Peng Shuai videos don't quash safety concerns: WTA
Peng Shuai made a 30-minute video call to president of International Olympic Committee (IOC)
Peng disappeared from public view after she accused former China Vice Premier Zhang Gaoli of sexual assault
Women’s Tennis Association (WTA) said Peng's public apperances didn't dispel concerns about her wellbeing
Peng Shuai’s 30-minute video call from Beijing with the president of the International Olympic Committee (IOC) hasn't done much to dispel concerns about her wellbeing, the Women’s Tennis Association (WTA) said Monday. The safety of the Chinese tennis star has been a matter of global concern after she disappeared from public view for weeks following sexual assault allegations against the country's former Vice Premier Zhang Gaoli. Zhang, who served served on the Communist Party's seven person Politburo Standing Committee from 2012 to 2017, is considered to be a close ally of Chinese President Xi Jinping.
The former doubles world number one was seen at a dinner with friends on Saturday and a children’s tennis tournament in Beijing on Sunday, photos and videos published by Chinese state media journalists and by the tournament’s organisers show.
“It was good to see Peng Shuai in recent videos, but they don’t alleviate or address the WTA’s concern about her wellbeing and ability to communicate without censorship or coercion,” a WTA spokesperson said.
The spokesperson said Peng's call with the IOC had no bearing on the demand for a "full, fair and transparent investigation, without censorship, into her allegation of sexual assault, which is the issue that gave rise to our initial concern."
The IOC said in a statement that Peng held a 30-minute call with its president Thomas Bach on Sunday and thanked the Olympic organization for its concern.
“She explained that she is safe and well, living at her home in Beijing, but would like to have her privacy respected at this time,” the IOC’s statement said.
“That is why she prefers to spend her time with friends and family right now.
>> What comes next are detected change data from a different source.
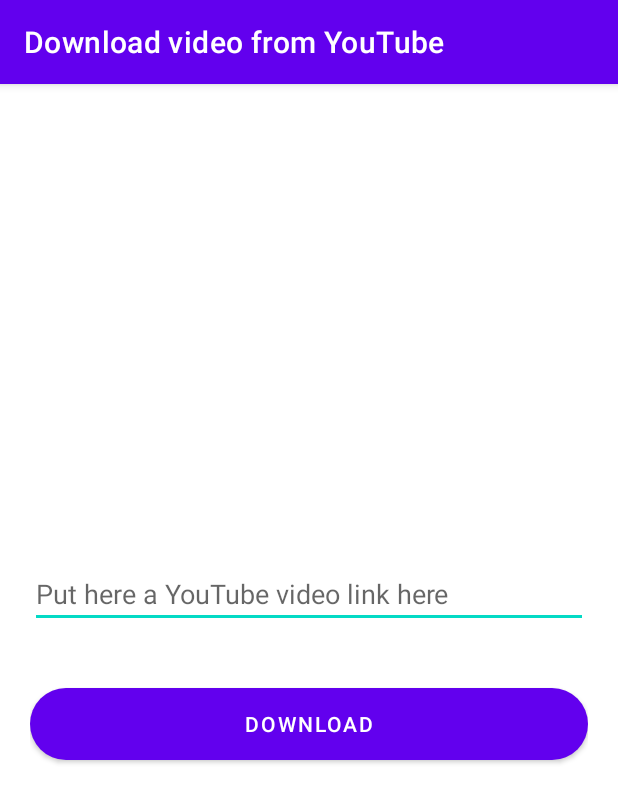
After one commit to megarubber/mrvideocatcher, an Android app: the YouTubeDownloader screen opened directly, with no data from a screen before it, on a phone screen of 412 x 824 dp. The commit adds this screen. Shown: the top 803 px of the screen. Run offline under Robolectric (Android 15) with nearby library versions, the phone set to English and light mode, and no system bars.

Commit message:
feat(menu): add buttons to access the respective social media downloader, as android's activity

```diff
--- a/app/build.gradle
+++ b/app/build.gradle
@@ -25,6 +25,7 @@ android {
         sourceCompatibility JavaVersion.VERSION_1_8
         targetCompatibility JavaVersion.VERSION_1_8
     }
+    namespace 'com.mrguisamuel.mrvideocatcher'
 }
 
 dependencies {
--- a/app/src/main/AndroidManifest.xml
+++ b/app/src/main/AndroidManifest.xml
@@ -1,7 +1,6 @@
 <?xml version="1.0" encoding="utf-8"?>
 <manifest xmlns:android="http://schemas.android.com/apk/res/android"
-    xmlns:tools="http://schemas.android.com/tools"
-    package="com.mrguisamuel.mrvideocatcher">
+    xmlns:tools="http://schemas.android.com/tools">
 
     <application
         android:allowBackup="true"
@@ -13,6 +12,7 @@
         android:supportsRtl="true"
         android:theme="@style/Theme.MrVideoCatcher"
         tools:targetApi="31">
+        <activity android:name=".YouTubeDownloader"></activity>
         <activity
             android:name=".MainActivity"
             android:exported="true">
--- /dev/null
+++ b/app/src/main/java/com/mrguisamuel/mrvideocatcher/YouTubeDownloader.java
@@ -0,0 +1,14 @@
+package com.mrguisamuel.mrvideocatcher;
+
+import android.os.Bundle;
+
+import androidx.appcompat.app.AppCompatActivity;
+
+public class YouTubeDownloader extends AppCompatActivity {
+    @Override
+    protected void onCreate(Bundle savedInstanceState) {
+        super.onCreate(savedInstanceState);
+        setContentView(R.layout.activity_youtube);
+        getSupportActionBar().setTitle("Download video from YouTube");
+    }
+}
--- /dev/null
+++ b/app/src/main/res/drawable/rounded_button.xml
@@ -0,0 +1,7 @@
+<?xml version="1.0" encoding="utf-8"?>
+<shape xmlns:android="http://schemas.android.com/apk/res/android"
+    android:shape="rectangle" android:padding="10dp">
+    <!-- you can use any color you want I used here gray color-->
+    <solid android:color="@color/purple_700"/>
+    <corners android:radius="30dp"/>
+</shape>
--- /dev/null
+++ b/app/src/main/res/layout/activity_youtube.xml
@@ -0,0 +1,26 @@
+<?xml version="1.0" encoding="utf-8"?>
+<androidx.constraintlayout.widget.ConstraintLayout xmlns:android="http://schemas.android.com/apk/res/android"
+    xmlns:tools="http://schemas.android.com/tools"
+    android:layout_width="match_parent"
+    android:layout_height="match_parent"
+    tools:context=".YouTubeDownloader">
+
+        <LinearLayout
+            android:layout_width="match_parent"
+            android:layout_height="match_parent"
+            android:layout_margin="20dp"
+            android:orientation="vertical"
+            android:gravity="center">
+                <EditText
+                    android:hint="@string/youtube_link"
+                    android:layout_width="match_parent"
+                    android:layout_height="wrap_content"/>
+                <Button
+                    android:layout_marginTop="40dp"
+                    android:background="@drawable/rounded_button"
+                    android:layout_width="match_parent"
+                    android:layout_height="wrap_content"
+                    android:text="@string/download"
+                    />
+        </LinearLayout>
+</androidx.constraintlayout.widget.ConstraintLayout>
--- a/app/src/main/res/values/strings.xml
+++ b/app/src/main/res/values/strings.xml
@@ -1,3 +1,6 @@
 <resources>
     <string name="app_name">MrVideoCatcher</string>
+    <string name="youtube">Download a video from YouTube</string>
+    <string name="download">Download</string>
+    <string name="youtube_link">Put here a YouTube video link here</string>
 </resources>
--- a/build.gradle
+++ b/build.gradle
@@ -1,7 +1,7 @@
 // Top-level build file where you can add configuration options common to all sub-projects/modules.
 plugins {
-    id 'com.android.application' version '7.2.2' apply false
-    id 'com.android.library' version '7.2.2' apply false
+    id 'com.android.application' version '7.4.1' apply false
+    id 'com.android.library' version '7.4.1' apply false
 }
 
 task clean(type: Delete) {
```
Also changed, not shown: app/src/main/java/com/mrguisamuel/mrvideocatcher/MainActivity.java (+11 -1 lines), app/src/main/res/layout/activity_main.xml (+62 -8 lines), app/src/main/res/drawable/facebook.png (added), app/src/main/res/drawable/reddit.png (added), app/src/main/res/drawable/twitter.png (added), app/src/main/res/drawable/youtube.png (added), gradle/wrapper/gradle-wrapper.properties.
Nevertheless, she will continue to be involved in tennis, the sport she loves so much.”
Peng's November 2 post on Chinese social media site Weibo was allegedly censored within hours as she accused Gaoli of coercing her into a sexual relationship.
The WTA has threatened to pull tournaments out of China over the issue amid growing calls for a boycott of the Winter Olympics in Beijing in February.
France’s foreign minister called on Sunday for Chinese authorities to let Peng speak publicly.
“I’m expecting only one thing: that she speaks,” Jean-Yves Le Drian told LCI television.
The United States and Britain have also sought proof of Peng’s whereabouts, as have current and former tennis players, including Naomi Osaka, Serena Williams and Billie Jean King, using the social media hashtag #WhereIsPengShuai?